Teenager Billy Batson has been bounced around the foster-care system for years, ever since his parents died and left him an orphan. It's made his untrusting, harsh and a manipulative asshole - at least on the surface. When we meet Billy, he's interviewing a new potential foster placement that just might be his last chance. Within his first two days at his new home, Billy manages to piss off the school bully, hurt the feelings of all the other kids in his foster family and just be complete jerk. He does it all to push them away, because Billy doesn't need anyone (so he thinks). Then Billy is dragged magically to the Rock of Eternity by a wizard named Shazam. The old man's health is failing and he's looking for a successor, someone completely pure to take the power. Billy is all that's left and so he empowers the punk kid with his magic. On the other side of the world, a Dr, Sivana has managed to wake an ancient evil, that will stop at nothing to set in place a new world order. An evil by the name of 'Black Adam.' Can Billy harness his new powers to stop a psychotic evil wizard, or will he be too busy trying to buy beer?

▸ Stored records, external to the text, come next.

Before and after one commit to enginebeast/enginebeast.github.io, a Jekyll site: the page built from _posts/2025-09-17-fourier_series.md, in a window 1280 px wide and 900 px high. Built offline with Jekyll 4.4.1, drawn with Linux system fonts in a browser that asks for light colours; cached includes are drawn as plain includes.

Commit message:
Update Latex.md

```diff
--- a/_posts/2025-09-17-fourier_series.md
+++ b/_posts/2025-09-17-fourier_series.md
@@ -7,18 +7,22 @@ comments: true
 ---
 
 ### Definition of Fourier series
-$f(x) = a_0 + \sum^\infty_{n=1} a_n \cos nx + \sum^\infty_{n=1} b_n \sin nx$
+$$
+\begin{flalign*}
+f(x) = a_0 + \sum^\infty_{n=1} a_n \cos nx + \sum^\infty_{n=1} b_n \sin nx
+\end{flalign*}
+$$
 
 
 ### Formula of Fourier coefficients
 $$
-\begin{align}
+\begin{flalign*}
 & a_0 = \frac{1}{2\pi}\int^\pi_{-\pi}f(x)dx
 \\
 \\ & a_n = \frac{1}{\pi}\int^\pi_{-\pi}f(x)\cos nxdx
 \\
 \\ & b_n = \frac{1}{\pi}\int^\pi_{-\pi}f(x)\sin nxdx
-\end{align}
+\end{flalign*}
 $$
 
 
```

This was a mostly strong, enjoyable beginning from Geoff Johns (whose stuff I actually seem to like the majority of so far), to a character a lot of modern audiences may be unfamiliar with, such as I was initially. Billy was a hormonal, angry teenage douchebag. And I absolutely loved it! Give me a hero with a reason to be a dick, and I can get behind him like no tomorrow! We also do get to see some more reflective moments such as with the tiger at the zoo (while he's remembering his parents) and while Shazam is looking for the good in Billy. Also, while a jerk himself, he hates bullies and the main conflict in that kind of derives from that hate. Black Adam himself had a pretty dark backstory - in the best way. I especially enjoyed the fate for him at the end of this comic. Probably the negatives for me were all the cliches. Poor little orphan, no parents or anyone to care for him. The "super family" trope with the other foster kids. The Seven Deadly Sins and their "rampage" through the city. Overall though, I enjoyed the art and am interested to see what else Johns does with this particular character. My favorite parts where when Billy got the cash from the ATM and speculated on how to buy beer. That is such a teenaged boy thing to do, when gaining super magical powers! I think my favorite thing if there are more installments, will be the moral dilemmas of being a teenager and wanting things your own way, while still trying to do the "right thing." I recommend this as a fun read, especially for those new to the DCU like I am.
P.S. Check out the animated film "Justice League: War." It is based on the Justice League Vol. 1: Origin, the new 52 take on things. Only instead of having Aquaman involved, Shazam (aka Captain Marvel) is substituted as the seventh member of the Justice League. His interactions with the others are so entertaining and his hero-worship of Cyborg/Victor Stone is truly touching.
VERDICT: 3.5/5 Stars
*No money or favors were exchanged for this review. This book is now available in stores, online, or maybe even at your local library.*